I am a fiction writer. But the book I would like to talk about right now is one that opened my eyes to the worlds behind us—worlds I never had known existed. As an author, much of my work is inspired by the mystery of death, and the mortal unknown. So naturally, I tend to gravitate toward sciences, and studies in the living and dying arena.
I knew a thing or two about dinosaurs, but I never quite grasped both the breadth of their rule and how small they were on the great scale of life in the eye of time.
Peter Brannen’s The Ends of The World: Volcanic Apocalypse, Lethal Oceans, and Our Quest to Understand Earth’s Past Mass Extinctions is a nonfiction that explores the many changes in our earth, and environments, and in the species that once called this place home.
It shows us how the kill switches flipped on for our strange biological ancestors, and why we should pay heed to the lessons learned from the dead. Through their fossils, we are taken on a wild journey across time to learn how the worst days on earth meant their end, but seeded our beginnings. And perhaps, presaging our imminent demise should we carry on with our ways as we do—ignoring scientific data, bull-heading onward with a stubborn “business as usual” mentality toward complete destruction.

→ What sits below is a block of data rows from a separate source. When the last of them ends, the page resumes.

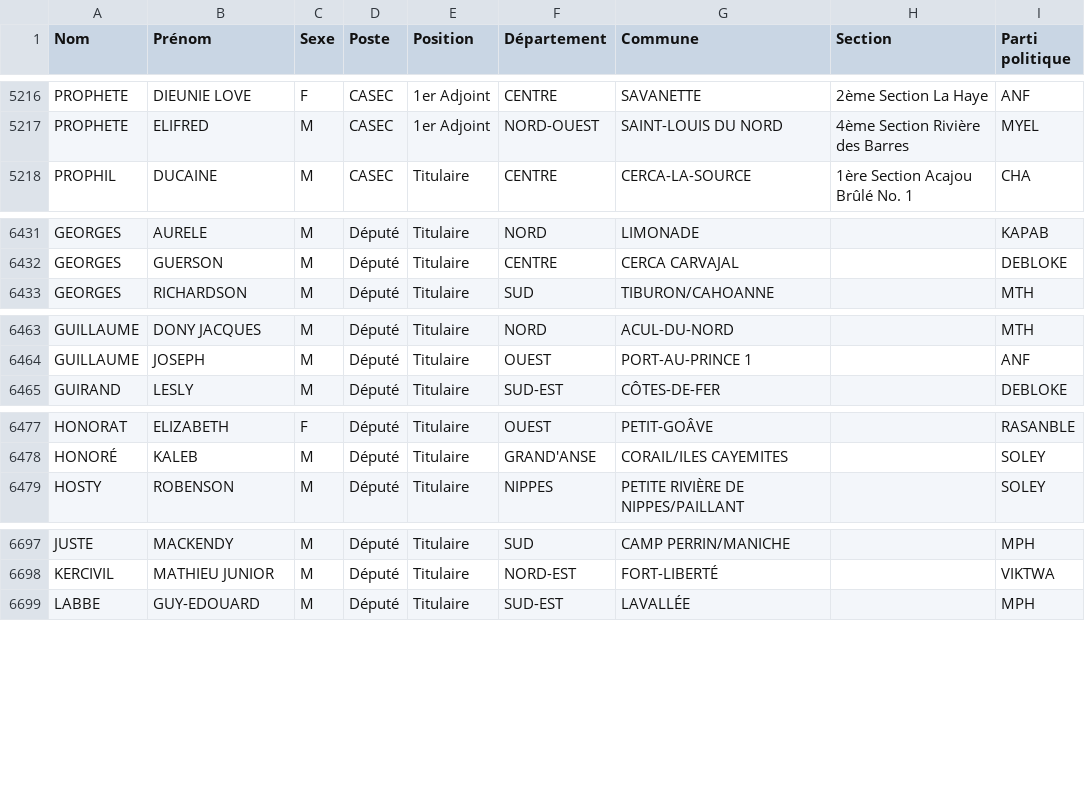
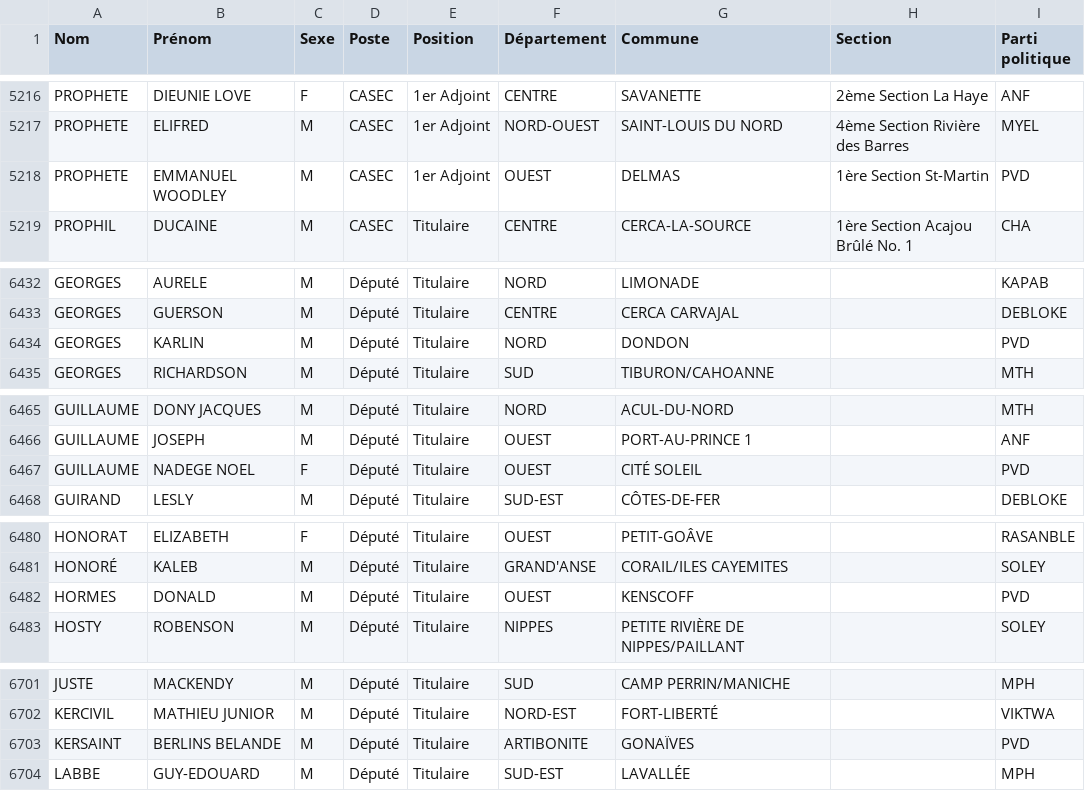
Before and after one commit to ayamr/napvote, a CSV file: data/candidats_cep.csv, drawn as a sheet; only a part is shown, gaps mark what is left out; the diff covers the shown part only; the diff names each change by its address in the sheet, - before the commit and + after, or states it on an @@ line.

```diff
--- a/data/candidats_cep.csv
+++ b/data/candidats_cep.csv
+row 5218: PROPHETE | EMMANUEL WOODLEY | M | CASEC | 1er Adjoint | OUEST | DELMAS | 1ère Section St-Martin | PVD
+row 6434: GEORGES | KARLIN | M | Député | Titulaire | NORD | DONDON |  | PVD
+row 6467: GUILLAUME | NADEGE NOEL | F | Député | Titulaire | OUEST | CITÉ SOLEIL |  | PVD
+row 6482: HORMES | DONALD | M | Député | Titulaire | OUEST | KENSCOFF |  | PVD
+row 6703: KERSAINT | BERLINS BELANDE | M | Député | Titulaire | ARTIBONITE | GONAÏVES |  | PVD
```
Also changed, not shown: 3 added rows elsewhere in this file, 7 other files.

It was a fascinating read, filled with adventure, discovery, and a potent ambiance that can be admonishing but not without the sense there is still hope for life, even if we might have to go in a blaze of glory for salvation. Learning how long the Tyrannosaur has lived compared to humans was a thread of knowledge that I pulled from this piece, which left my brain in an unraveled heap for weeks.
But there is so much more to be gained from this book. I had to read it again, and again. It was that good!